(Web page revision data)
= = = =

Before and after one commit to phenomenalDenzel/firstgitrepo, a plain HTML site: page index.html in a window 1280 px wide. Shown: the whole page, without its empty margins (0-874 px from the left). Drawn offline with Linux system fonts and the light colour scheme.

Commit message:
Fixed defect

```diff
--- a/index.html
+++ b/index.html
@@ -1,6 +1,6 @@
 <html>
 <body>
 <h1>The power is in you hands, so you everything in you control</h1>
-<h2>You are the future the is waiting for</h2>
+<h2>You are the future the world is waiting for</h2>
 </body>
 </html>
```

= = = =

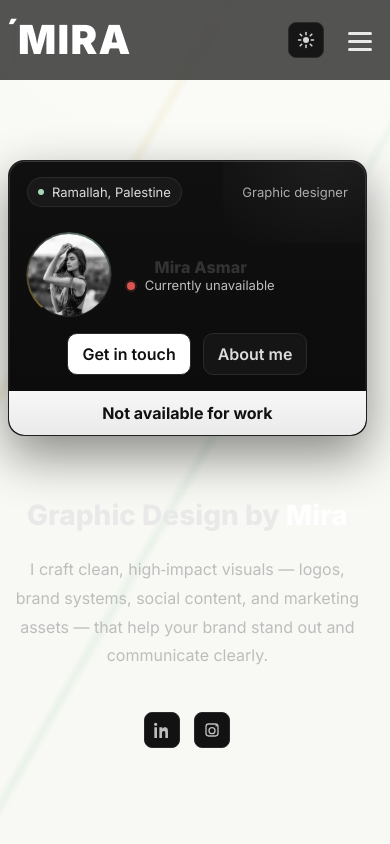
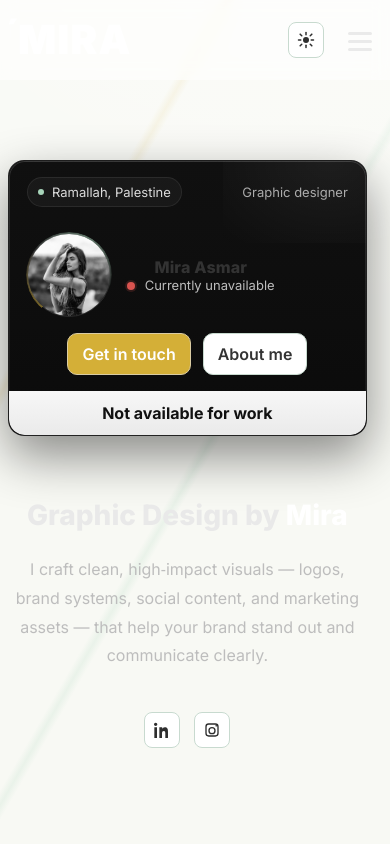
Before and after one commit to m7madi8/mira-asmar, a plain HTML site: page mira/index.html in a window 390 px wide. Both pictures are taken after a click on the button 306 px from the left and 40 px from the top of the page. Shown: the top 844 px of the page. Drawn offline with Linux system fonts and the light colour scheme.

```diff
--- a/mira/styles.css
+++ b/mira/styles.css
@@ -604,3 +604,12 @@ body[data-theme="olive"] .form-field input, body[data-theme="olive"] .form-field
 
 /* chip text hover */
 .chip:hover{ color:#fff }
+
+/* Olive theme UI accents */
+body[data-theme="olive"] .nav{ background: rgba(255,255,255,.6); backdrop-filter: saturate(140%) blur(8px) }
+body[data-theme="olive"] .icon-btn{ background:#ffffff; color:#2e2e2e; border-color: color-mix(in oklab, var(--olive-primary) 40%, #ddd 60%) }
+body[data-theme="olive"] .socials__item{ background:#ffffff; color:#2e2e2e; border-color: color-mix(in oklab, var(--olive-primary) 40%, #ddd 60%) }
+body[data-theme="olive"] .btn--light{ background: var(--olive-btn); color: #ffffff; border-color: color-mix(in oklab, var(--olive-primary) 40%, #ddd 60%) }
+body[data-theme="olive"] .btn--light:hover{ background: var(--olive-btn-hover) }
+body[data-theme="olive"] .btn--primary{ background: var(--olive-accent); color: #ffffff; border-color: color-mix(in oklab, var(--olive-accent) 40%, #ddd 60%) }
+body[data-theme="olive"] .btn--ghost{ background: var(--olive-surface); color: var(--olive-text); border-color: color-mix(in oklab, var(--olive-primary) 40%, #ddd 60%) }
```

= = = =

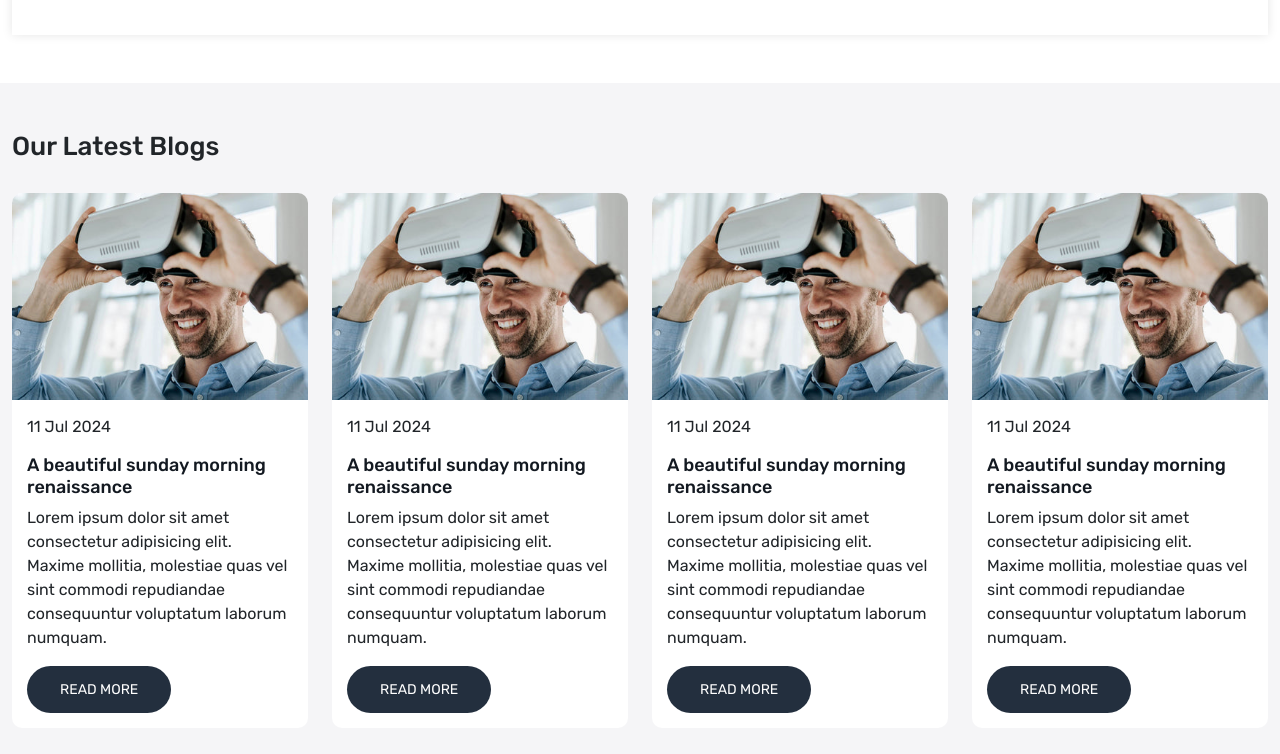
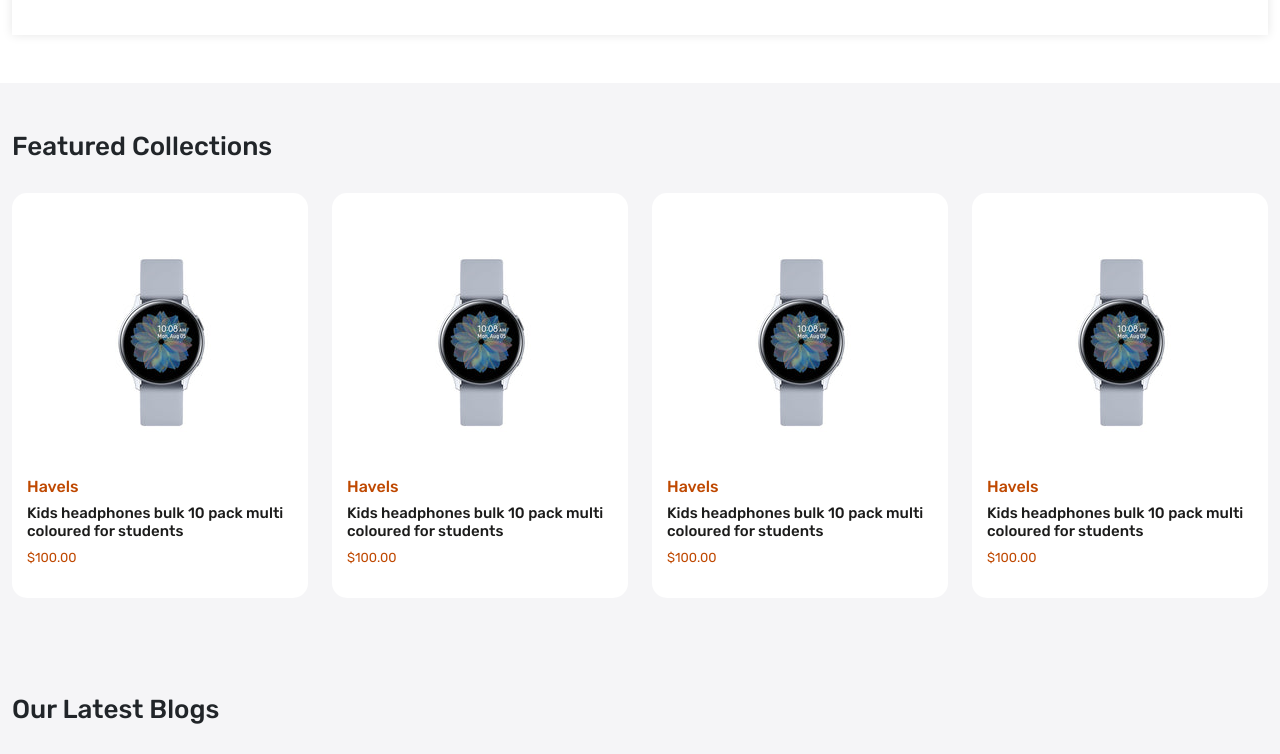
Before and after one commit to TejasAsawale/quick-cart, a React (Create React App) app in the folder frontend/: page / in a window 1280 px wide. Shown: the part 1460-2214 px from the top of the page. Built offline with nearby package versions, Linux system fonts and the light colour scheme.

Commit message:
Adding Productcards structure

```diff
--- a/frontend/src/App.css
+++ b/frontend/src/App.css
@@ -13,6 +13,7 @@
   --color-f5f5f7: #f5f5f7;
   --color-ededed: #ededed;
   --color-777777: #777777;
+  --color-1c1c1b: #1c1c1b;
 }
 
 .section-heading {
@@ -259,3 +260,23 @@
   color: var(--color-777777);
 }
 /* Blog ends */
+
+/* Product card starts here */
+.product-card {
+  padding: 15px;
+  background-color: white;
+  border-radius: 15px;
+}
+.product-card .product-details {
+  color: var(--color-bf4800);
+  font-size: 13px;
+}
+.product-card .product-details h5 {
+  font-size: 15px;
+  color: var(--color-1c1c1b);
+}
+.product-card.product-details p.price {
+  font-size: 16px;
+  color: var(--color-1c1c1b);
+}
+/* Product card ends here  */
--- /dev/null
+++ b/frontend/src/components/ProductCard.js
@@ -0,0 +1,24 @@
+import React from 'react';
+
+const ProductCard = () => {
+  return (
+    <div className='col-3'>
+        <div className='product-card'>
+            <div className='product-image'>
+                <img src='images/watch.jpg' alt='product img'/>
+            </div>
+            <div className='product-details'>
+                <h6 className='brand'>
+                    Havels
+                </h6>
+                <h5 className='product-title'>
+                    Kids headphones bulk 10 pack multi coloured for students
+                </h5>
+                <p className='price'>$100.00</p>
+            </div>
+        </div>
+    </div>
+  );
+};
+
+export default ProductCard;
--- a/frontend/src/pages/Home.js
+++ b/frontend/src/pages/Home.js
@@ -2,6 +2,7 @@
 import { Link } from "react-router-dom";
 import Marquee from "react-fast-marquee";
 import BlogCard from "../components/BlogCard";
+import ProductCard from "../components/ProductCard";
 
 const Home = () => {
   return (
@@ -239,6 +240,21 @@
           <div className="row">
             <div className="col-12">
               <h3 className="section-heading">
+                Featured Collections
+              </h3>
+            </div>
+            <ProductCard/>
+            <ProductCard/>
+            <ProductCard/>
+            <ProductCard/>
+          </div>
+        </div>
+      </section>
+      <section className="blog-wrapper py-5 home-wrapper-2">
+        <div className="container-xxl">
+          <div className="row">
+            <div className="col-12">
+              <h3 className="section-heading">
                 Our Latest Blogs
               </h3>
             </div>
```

= = = =

Could you find each line in the entries that contains the string "details" and copy it?

+.product-card .product-details {
+.product-card .product-details h5 {
+.product-card.product-details p.price {
+            <div className='product-details'>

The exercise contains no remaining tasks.